Recorded data:
◇ ◇ ◇ ◇ ◇ ◇ ◇
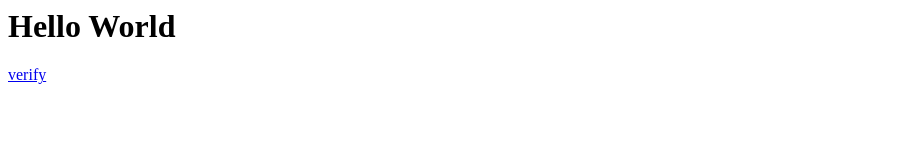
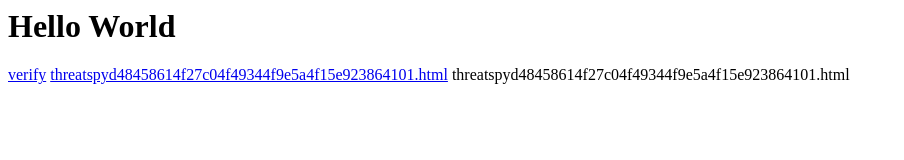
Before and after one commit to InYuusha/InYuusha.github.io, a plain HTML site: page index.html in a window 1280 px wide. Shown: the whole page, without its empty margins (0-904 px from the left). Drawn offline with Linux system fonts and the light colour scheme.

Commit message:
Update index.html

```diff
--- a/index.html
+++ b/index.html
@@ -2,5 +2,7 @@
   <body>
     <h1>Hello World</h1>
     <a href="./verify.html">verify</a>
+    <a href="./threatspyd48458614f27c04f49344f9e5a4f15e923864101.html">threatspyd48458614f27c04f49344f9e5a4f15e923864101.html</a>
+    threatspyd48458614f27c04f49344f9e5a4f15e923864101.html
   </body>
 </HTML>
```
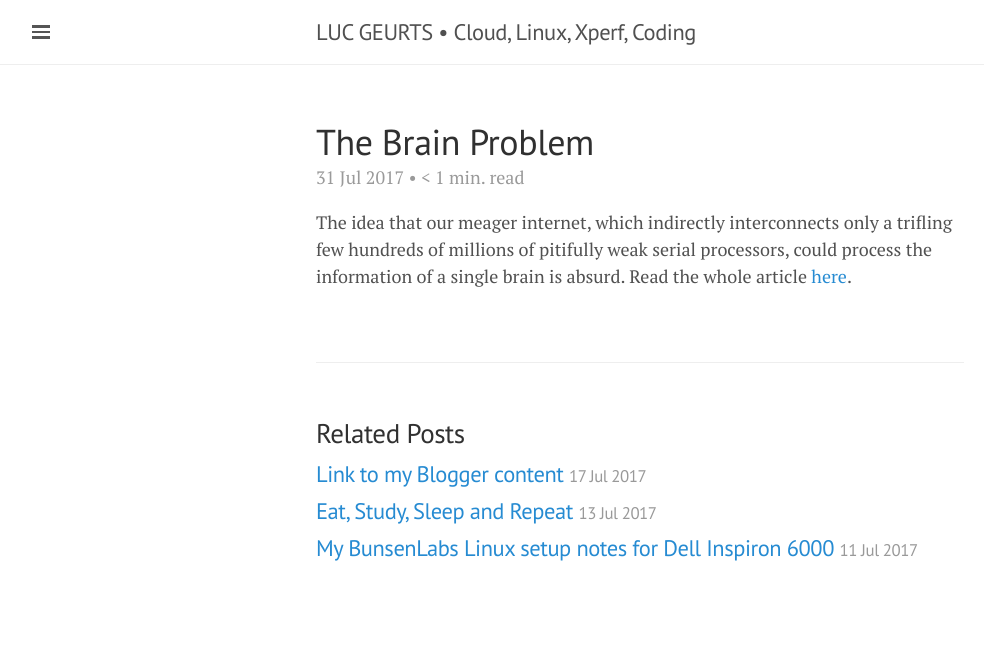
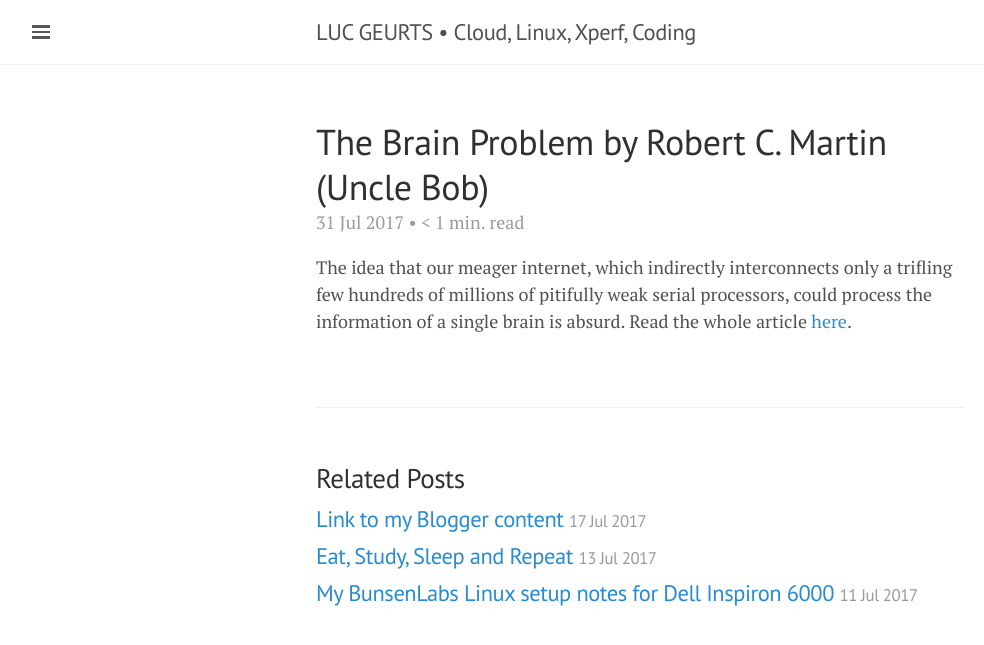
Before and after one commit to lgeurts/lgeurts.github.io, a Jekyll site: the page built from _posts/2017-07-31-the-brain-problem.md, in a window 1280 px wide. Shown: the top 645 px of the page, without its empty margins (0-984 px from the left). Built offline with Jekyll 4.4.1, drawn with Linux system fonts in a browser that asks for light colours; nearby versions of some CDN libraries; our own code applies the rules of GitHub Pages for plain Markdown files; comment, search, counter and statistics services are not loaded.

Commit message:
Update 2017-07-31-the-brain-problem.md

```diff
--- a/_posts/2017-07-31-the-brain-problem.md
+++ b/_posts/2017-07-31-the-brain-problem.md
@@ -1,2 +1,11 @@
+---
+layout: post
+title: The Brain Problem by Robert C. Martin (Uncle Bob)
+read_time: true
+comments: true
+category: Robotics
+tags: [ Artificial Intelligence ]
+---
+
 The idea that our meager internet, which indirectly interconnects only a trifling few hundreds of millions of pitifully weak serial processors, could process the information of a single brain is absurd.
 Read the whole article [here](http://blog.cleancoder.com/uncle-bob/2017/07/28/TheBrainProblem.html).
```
◇ ◇ ◇ ◇ ◇ ◇ ◇
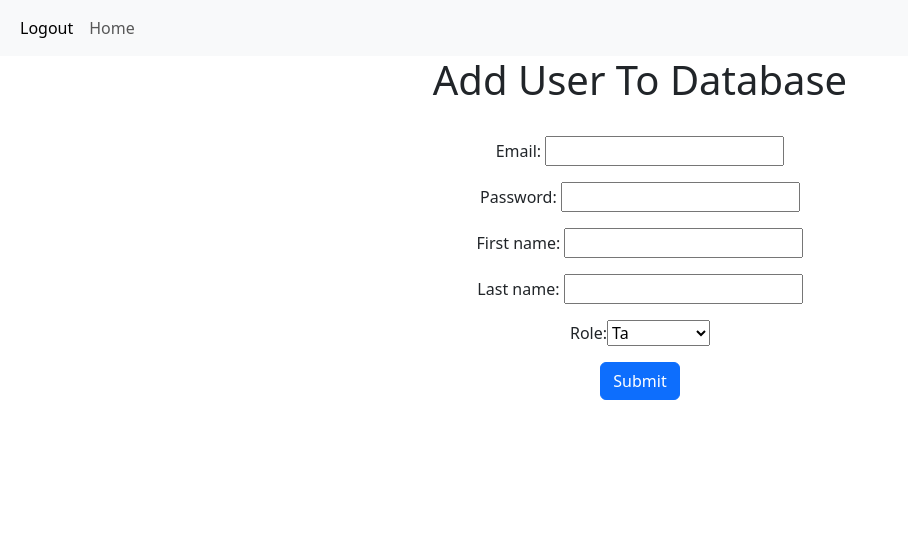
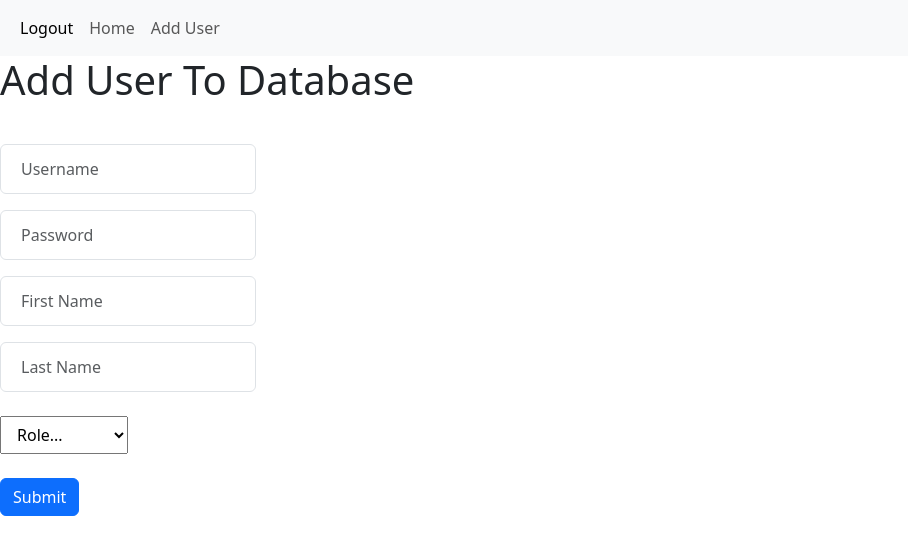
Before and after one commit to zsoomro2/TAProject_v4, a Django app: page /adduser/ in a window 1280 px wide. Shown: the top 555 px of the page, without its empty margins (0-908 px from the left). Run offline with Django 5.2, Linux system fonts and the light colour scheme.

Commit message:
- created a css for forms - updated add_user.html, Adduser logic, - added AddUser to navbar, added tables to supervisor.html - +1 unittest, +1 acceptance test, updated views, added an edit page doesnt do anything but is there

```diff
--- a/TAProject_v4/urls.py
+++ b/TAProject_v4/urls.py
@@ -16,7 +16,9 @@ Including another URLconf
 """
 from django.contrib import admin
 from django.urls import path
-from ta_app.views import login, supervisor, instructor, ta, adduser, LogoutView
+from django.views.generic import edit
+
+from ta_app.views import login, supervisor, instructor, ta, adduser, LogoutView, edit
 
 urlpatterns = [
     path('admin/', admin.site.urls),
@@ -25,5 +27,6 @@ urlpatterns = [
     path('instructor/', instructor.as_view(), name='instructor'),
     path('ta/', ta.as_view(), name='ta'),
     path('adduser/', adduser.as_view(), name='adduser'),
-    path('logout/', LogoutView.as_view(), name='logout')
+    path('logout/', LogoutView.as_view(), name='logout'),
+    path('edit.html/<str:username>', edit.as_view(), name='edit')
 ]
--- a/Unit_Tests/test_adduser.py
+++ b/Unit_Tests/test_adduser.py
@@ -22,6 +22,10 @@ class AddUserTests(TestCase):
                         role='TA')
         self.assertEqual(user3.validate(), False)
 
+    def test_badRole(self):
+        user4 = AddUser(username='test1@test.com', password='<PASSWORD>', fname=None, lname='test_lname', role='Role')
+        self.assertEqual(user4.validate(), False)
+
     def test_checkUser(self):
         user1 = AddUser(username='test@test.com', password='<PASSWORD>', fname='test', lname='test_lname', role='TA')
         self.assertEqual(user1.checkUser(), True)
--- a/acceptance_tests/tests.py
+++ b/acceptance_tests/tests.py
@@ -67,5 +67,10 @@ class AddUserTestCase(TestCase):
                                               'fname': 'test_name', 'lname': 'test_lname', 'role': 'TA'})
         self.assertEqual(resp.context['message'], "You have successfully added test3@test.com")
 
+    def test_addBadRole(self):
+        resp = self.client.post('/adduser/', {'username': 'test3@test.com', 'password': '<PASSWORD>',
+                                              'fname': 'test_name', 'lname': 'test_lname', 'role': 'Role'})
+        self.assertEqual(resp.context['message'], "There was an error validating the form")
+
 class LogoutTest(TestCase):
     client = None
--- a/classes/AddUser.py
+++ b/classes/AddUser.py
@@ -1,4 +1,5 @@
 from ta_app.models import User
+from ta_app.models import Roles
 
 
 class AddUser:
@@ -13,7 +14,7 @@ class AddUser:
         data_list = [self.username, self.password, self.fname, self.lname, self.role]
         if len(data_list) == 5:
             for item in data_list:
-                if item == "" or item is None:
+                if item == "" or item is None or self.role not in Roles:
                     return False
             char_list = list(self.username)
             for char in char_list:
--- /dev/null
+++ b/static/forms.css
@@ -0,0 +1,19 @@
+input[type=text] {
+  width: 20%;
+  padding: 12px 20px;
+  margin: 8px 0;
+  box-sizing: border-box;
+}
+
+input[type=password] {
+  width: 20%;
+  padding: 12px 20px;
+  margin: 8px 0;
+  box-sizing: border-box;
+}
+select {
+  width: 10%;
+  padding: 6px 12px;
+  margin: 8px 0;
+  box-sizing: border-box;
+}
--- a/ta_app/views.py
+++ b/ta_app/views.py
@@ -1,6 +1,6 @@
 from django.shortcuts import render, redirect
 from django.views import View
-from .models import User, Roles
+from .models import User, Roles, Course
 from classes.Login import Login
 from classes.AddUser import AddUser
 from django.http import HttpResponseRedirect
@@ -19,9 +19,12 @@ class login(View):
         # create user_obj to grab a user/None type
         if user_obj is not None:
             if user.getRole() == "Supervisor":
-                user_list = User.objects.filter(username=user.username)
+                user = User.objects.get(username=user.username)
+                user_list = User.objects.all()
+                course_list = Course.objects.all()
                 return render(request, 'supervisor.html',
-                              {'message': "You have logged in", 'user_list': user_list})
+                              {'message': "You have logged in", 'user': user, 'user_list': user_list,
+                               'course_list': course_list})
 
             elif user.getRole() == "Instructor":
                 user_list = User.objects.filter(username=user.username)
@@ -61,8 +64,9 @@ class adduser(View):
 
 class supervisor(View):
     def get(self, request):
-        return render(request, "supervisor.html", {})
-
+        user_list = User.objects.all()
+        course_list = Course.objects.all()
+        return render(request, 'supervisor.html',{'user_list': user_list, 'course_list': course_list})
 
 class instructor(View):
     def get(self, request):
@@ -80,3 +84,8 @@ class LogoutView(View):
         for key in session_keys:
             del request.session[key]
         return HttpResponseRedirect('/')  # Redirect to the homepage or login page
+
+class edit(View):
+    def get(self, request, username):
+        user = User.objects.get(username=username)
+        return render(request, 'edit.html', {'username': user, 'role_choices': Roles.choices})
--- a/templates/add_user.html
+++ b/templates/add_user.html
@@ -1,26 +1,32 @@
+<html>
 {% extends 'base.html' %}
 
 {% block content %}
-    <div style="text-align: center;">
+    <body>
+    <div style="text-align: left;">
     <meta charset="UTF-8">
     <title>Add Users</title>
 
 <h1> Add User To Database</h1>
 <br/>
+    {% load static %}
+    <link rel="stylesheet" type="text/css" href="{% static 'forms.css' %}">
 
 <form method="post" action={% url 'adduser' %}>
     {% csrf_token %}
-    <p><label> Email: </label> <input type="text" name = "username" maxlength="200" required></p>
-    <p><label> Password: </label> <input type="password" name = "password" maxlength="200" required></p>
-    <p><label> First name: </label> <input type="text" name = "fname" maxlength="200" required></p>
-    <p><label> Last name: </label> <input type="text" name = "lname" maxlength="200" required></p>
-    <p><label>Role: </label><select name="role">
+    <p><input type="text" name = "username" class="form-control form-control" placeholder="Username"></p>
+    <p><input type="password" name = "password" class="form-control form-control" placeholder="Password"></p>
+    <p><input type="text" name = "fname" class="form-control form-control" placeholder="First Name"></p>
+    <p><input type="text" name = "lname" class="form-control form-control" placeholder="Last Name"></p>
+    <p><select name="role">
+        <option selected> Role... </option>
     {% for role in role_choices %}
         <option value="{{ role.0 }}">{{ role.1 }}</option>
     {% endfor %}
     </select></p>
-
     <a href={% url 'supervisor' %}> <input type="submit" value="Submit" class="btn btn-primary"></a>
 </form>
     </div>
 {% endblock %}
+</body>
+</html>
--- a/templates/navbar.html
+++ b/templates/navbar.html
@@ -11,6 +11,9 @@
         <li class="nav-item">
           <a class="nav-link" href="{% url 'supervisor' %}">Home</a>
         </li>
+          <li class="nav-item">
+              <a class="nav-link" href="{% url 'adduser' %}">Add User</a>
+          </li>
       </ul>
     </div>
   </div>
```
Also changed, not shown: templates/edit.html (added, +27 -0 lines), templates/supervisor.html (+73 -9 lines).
◇ ◇ ◇ ◇ ◇ ◇ ◇
EXERCISE. Every line above with the word "index" is to be copied out.

OUTPUT FOR THIS EXERCISE.
Before and after one commit to InYuusha/InYuusha.github.io, a plain HTML site: page index.html in a window 1280 px wide. Shown: the whole page, without its empty margins (0-904 px from the left). Drawn offline with Linux system fonts and the light colour scheme.
Update index.html
--- a/index.html
+++ b/index.html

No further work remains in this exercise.